Children of Immigrants' Food Insecurity and Receipt of the Supplemental Nutrition Assistance Program
Heather L. Koball, Mathematica Policy Research, Inc.
Albert Yung-Hsu Liu, Mathematica Policy Research, Inc.
Food security among children is linked to improved health outcomes and child development. Children of immigrants are significantly more likely to be food insecure than are children of non-immigrants. One in four children lives with at least one immigrant parent. Immigrant eligibility for the Supplemental Nutrition Assistance Program (SNAP) has changed over time. Furthermore, many children of immigrants are eligible for SNAP, but their parents are not. Motivated by the importance of food security for child well-being, the higher rate of food insecurity in immigrant households, and the changes in SNAP eligibility rules for immigrants, we use the CPS-FSS and CPS-ACES to examine (1) the effects of changes in SNAP eligibility on the SNAP participation and benefits in immigrant households with children, (2) the characteristics of immigrant households associated with SNAP participation, and (3) The effects of SNAP participation on food insecurity among children of immigrants.

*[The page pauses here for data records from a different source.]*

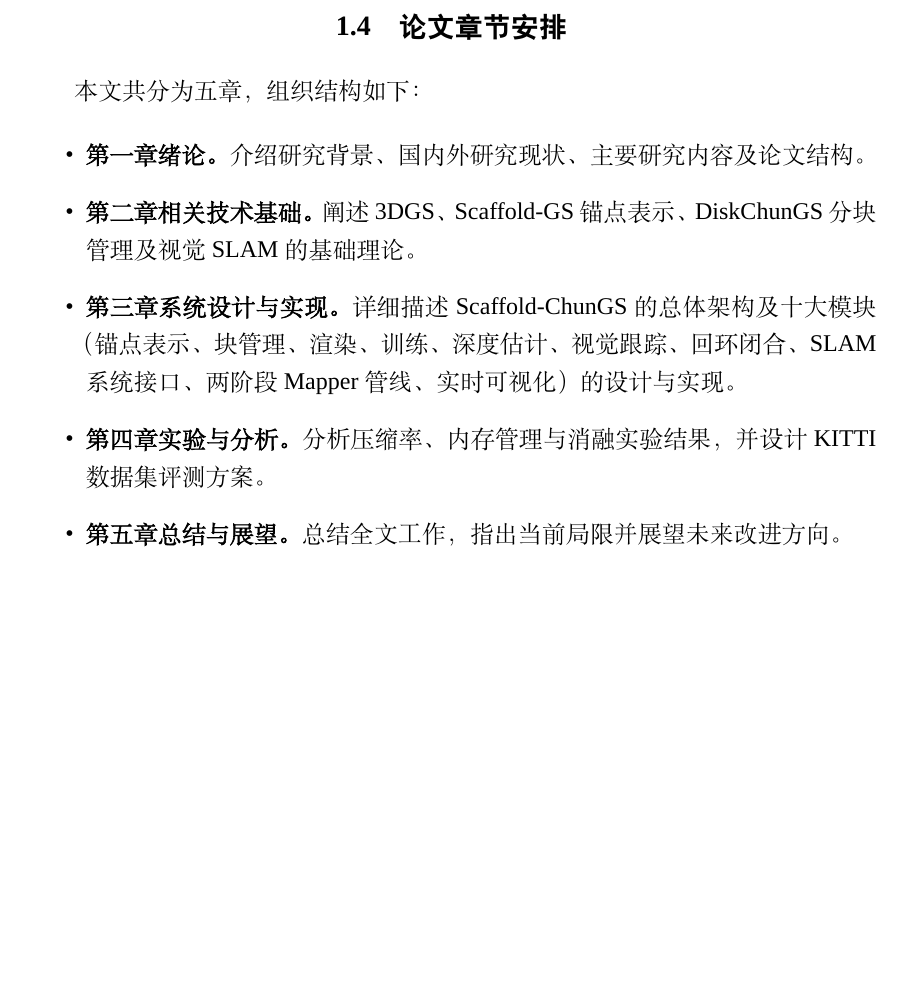
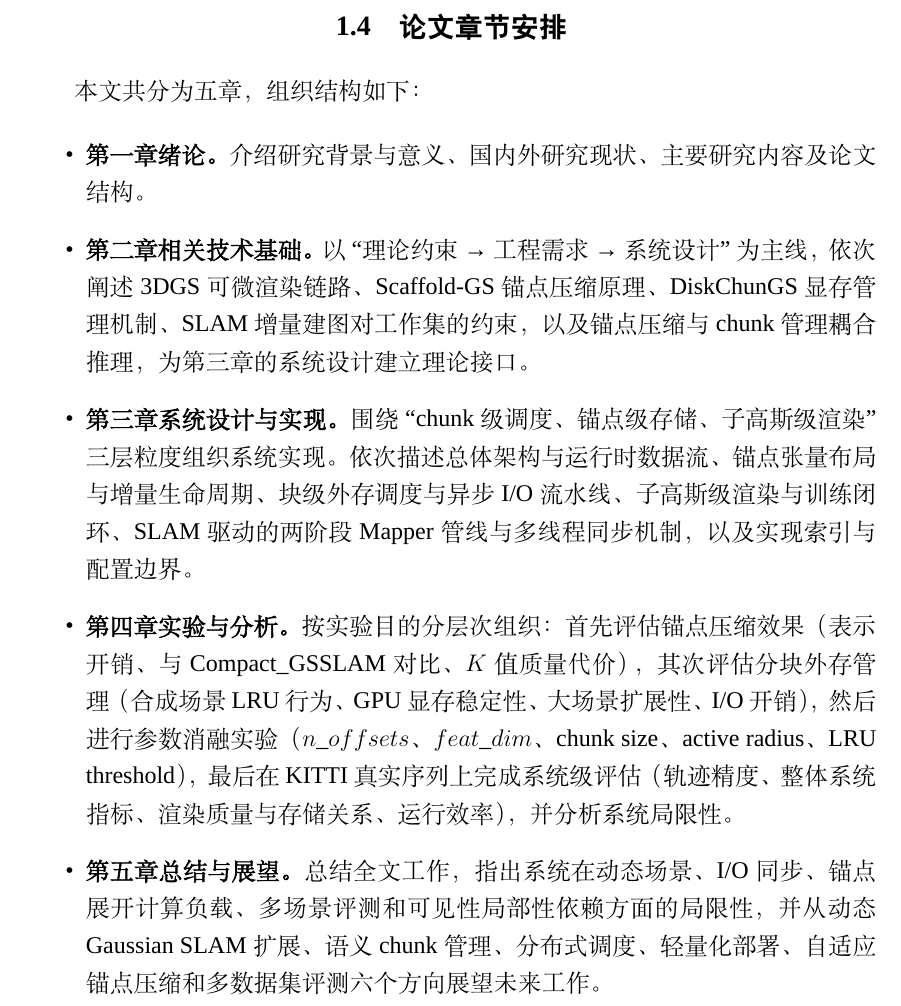
Before and after one commit to InsistWWJ/Scaffold-ChunGS, a LaTeX thesis (thesis/aigc-check.tex, which reads thesis/chapters/ch1-intro.tex): part of page 10 of 60, cut so that both start at the same text, the shorter picture padded with empty space. Compiled offline with XeLaTeX; a missing font is replaced by an installed copy or a similar font.

Commit message:
docs(ch1-intro): 细化绪论章节的论文组织结构描述
补充各章节的详细内容说明，包括核心研究主题、技术细节、实验设计与未来展望，完善论文大纲的完整性与贴合度。

```diff
--- a/thesis/chapters/ch1-intro.tex
+++ b/thesis/chapters/ch1-intro.tex
@@ -66,9 +66,13 @@ Neural rendering SLAM的核心贡献在于将地图表示从几何实体扩展
 本文共分为五章，组织结构如下：
 
 \begin{itemize}
-    \item \textbf{第一章 绪论。}介绍研究背景、国内外研究现状、主要研究内容及论文结构。
-    \item \textbf{第二章 相关技术基础。}阐述3DGS、Scaffold-GS锚点表示、DiskChunGS分块管理及视觉SLAM的基础理论。
-    \item \textbf{第三章 系统设计与实现。}详细描述\ScaffoldChunGS 的总体架构及十大模块（锚点表示、块管理、渲染、训练、深度估计、视觉跟踪、回环闭合、SLAM系统接口、两阶段Mapper管线、实时可视化）的设计与实现。
-    \item \textbf{第四章 实验与分析。}分析压缩率、内存管理与消融实验结果，并设计KITTI数据集评测方案。
-    \item \textbf{第五章 总结与展望。}总结全文工作，指出当前局限并展望未来改进方向。
+    \item \textbf{第一章 绪论。}介绍研究背景与意义、国内外研究现状、主要研究内容及论文结构。
+
+    \item \textbf{第二章 相关技术基础。}以``理论约束→工程需求→系统设计''为主线，依次阐述3DGS可微渲染链路、Scaffold-GS锚点压缩原理、DiskChunGS显存管理机制、SLAM增量建图对工作集的约束，以及锚点压缩与chunk管理耦合推理，为第三章的系统设计建立理论接口。
+
+    \item \textbf{第三章 系统设计与实现。}围绕``chunk级调度、锚点级存储、子高斯级渲染''三层粒度组织系统实现。依次描述总体架构与运行时数据流、锚点张量布局与增量生命周期、块级外存调度与异步I/O流水线、子高斯级渲染与训练闭环、SLAM驱动的两阶段Mapper管线与多线程同步机制，以及实现索引与配置边界。
+
+    \item \textbf{第四章 实验与分析。}按实验目的分层次组织：首先评估锚点压缩效果（表示开销、与Compact\_GSSLAM对比、$K$值质量代价），其次评估分块外存管理（合成场景LRU行为、GPU显存稳定性、大场景扩展性、I/O开销），然后进行参数消融实验（$n\_offsets$、$feat\_dim$、chunk size、active radius、LRU threshold），最后在KITTI真实序列上完成系统级评估（轨迹精度、整体系统指标、渲染质量与存储关系、运行效率），并分析系统局限性。
+
+    \item \textbf{第五章 总结与展望。}总结全文工作，指出系统在动态场景、I/O同步、锚点展开计算负载、多场景评测和可见性局部性依赖方面的局限性，并从动态Gaussian SLAM扩展、语义chunk管理、分布式调度、轻量化部署、自适应锚点压缩和多数据集评测六个方向展望未来工作。
 \end{itemize}
```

Presented in Session 85: Food, Nutrition, and Child Well-Being